Work instructions
Return, from the listing below, each line where the word "docs" appears.

Source data
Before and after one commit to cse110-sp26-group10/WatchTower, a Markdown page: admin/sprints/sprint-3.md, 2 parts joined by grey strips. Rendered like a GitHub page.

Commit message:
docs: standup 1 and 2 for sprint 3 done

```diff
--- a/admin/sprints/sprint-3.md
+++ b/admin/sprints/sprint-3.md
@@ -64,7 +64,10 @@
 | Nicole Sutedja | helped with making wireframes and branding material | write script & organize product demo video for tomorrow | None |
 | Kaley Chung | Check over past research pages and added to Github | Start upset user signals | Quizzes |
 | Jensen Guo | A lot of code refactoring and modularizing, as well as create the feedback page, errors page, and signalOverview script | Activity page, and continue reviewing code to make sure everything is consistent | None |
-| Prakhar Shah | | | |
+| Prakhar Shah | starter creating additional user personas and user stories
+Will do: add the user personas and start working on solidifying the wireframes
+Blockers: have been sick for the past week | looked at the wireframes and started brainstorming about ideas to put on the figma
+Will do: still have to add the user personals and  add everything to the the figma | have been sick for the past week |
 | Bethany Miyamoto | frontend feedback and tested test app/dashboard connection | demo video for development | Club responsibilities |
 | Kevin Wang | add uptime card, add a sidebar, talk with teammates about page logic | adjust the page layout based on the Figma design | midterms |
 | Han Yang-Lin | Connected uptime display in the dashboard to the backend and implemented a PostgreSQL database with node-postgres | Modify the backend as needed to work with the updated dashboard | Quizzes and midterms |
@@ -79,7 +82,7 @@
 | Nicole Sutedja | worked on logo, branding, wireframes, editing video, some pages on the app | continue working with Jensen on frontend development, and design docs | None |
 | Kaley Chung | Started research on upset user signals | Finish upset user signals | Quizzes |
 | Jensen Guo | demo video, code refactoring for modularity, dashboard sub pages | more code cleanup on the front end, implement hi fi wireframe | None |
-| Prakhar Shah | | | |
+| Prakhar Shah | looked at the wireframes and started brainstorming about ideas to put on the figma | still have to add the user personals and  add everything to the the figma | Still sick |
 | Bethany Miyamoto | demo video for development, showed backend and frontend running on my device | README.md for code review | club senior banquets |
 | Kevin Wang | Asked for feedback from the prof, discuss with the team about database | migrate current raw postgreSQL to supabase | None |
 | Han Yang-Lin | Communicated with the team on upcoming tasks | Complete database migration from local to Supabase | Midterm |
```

Solution to this exercise
docs: standup 1 and 2 for sprint 3 done
 | Nicole Sutedja | worked on logo, branding, wireframes, editing video, some pages on the app | continue working with Jensen on frontend development, and design docs | None |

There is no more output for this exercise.